EXERCISE
Check every line below for the string "Virtual". Copy the ones that have it.

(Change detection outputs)
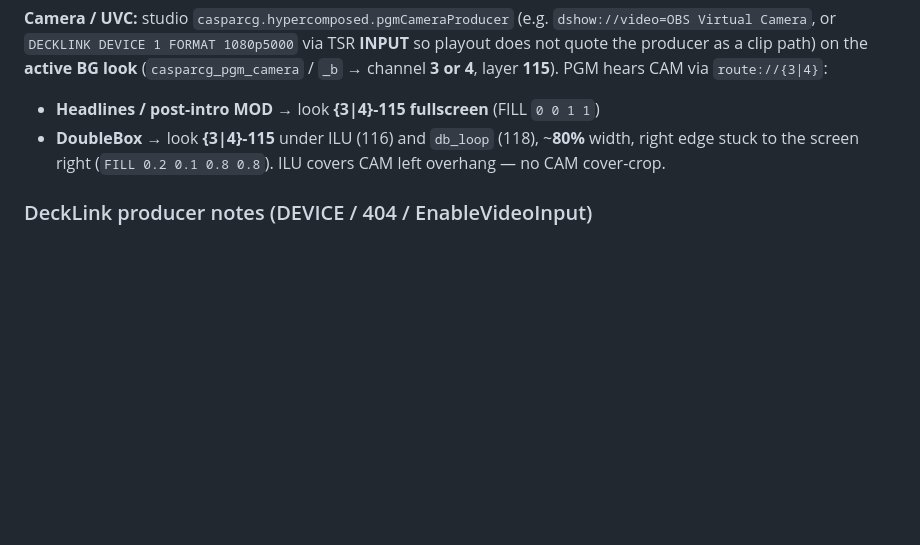
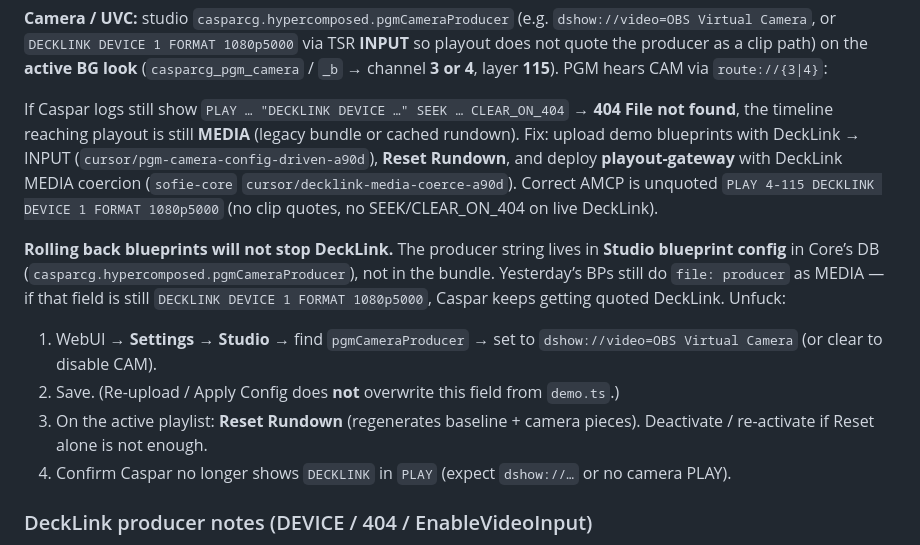
Before and after one commit to tojemoc/sofie, a Markdown page: docs/integration/DOUBLEBOX-PGM.md, the part around the change. Rendered like a GitHub page; blank space fills up the shorter version.

Commit message:
docs: DeckLink PGM 404 troubleshooting (MEDIA vs INPUT) (#52)
* docs: Package Manager was deleting NAS media; script visibility

Document that writable LOCAL_FOLDER accessors on the shared ingest/Caspar
NAS path can unlink clips on rundown updates, and note RE script excerpts
plus on-air read-only expand.

Co-authored-by: Jakub Doboš <kubo6472@users.noreply.github.com>

* docs: DeckLink PGM camera uses TSR INPUT in demo blueprints

Note that pgmCameraProducer DeckLink strings must not be quoted as MEDIA
clip paths; blueprints emit structured Caspar INPUT instead.

Co-authored-by: Jakub Doboš <kubo6472@users.noreply.github.com>

* docs: DeckLink 404 troubleshooting and playout-gateway coercion

Co-authored-by: Jakub Doboš <kubo6472@users.noreply.github.com>

* docs: rolling back BPs does not clear DeckLink studio config

Co-authored-by: Jakub Doboš <kubo6472@users.noreply.github.com>

---------

Co-authored-by: Cursor Agent <cursoragent@cursor.com>
Co-authored-by: Jakub Doboš <kubo6472@users.noreply.github.com>

```diff
--- a/docs/integration/DOUBLEBOX-PGM.md
+++ b/docs/integration/DOUBLEBOX-PGM.md
@@ -39,10 +39,15 @@ Headline ILU remains on LED `casparcg_ilu_player` (1-115). PGM hears the mix via
 `dshow://video=OBS Virtual Camera`, or `DECKLINK DEVICE 1 FORMAT 1080p5000` via TSR **INPUT** so playout does not quote the producer as a clip path) on the **active BG look** (`casparcg_pgm_camera` /
 `_b` → channel **3 or 4**, layer **115**). PGM hears CAM via `route://{3|4}`:
 
-- **Headlines / post-intro MOD** → look **{3|4}-115** **fullscreen** (FILL `0 0 1 1`)
-- **DoubleBox** → look **{3|4}-115** under ILU (116) and `db_loop` (118), ~**80%** width,
-  right edge stuck to the screen right (`FILL 0.2 0.1 0.8 0.8`). ILU covers CAM left
-  overhang — no CAM cover-crop.
+If Caspar logs still show `PLAY … "DECKLINK DEVICE …" SEEK … CLEAR_ON_404` → **404 File not found**, the timeline reaching playout is still **MEDIA** (legacy bundle or cached rundown). Fix: upload demo blueprints with DeckLink → INPUT (`cursor/pgm-camera-config-driven-a90d`), **Reset Rundown**, and deploy **playout-gateway** with DeckLink MEDIA coercion (`sofie-core` `cursor/decklink-media-coerce-a90d`). Correct AMCP is unquoted `PLAY 4-115 DECKLINK DEVICE 1 FORMAT 1080p5000` (no clip quotes, no SEEK/CLEAR_ON_404 on live DeckLink).
+
+**Rolling back blueprints will not stop DeckLink.** The producer string lives in **Studio blueprint config** in Core’s DB (`casparcg.hypercomposed.pgmCameraProducer`), not in the bundle. Yesterday’s BPs still do `file: producer` as MEDIA — if that field is still `DECKLINK DEVICE 1 FORMAT 1080p5000`, Caspar keeps getting quoted DeckLink. Unfuck:
+
+1. WebUI → **Settings → Studio** → find `pgmCameraProducer` → set to `dshow://video=OBS Virtual Camera` (or clear to disable CAM).
+2. Save. (Re-upload / Apply Config does **not** overwrite this field from `demo.ts`.)
+3. On the active playlist: **Reset Rundown** (regenerates baseline + camera pieces). Deactivate / re-activate if Reset alone is not enough.
+4. Confirm Caspar no longer shows `DECKLINK` in `PLAY` (expect `dshow://…` or no camera PLAY).
+
 
 ### DeckLink producer notes (DEVICE / 404 / EnableVideoInput)
 
```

ANSWER SPACE
 `dshow://video=OBS Virtual Camera`, or `DECKLINK DEVICE 1 FORMAT 1080p5000` via TSR **INPUT** so playout does not quote the producer as a clip path) on the **active BG look** (`casparcg_pgm_camera` /
+1. WebUI → **Settings → Studio** → find `pgmCameraProducer` → set to `dshow://video=OBS Virtual Camera` (or clear to disable CAM).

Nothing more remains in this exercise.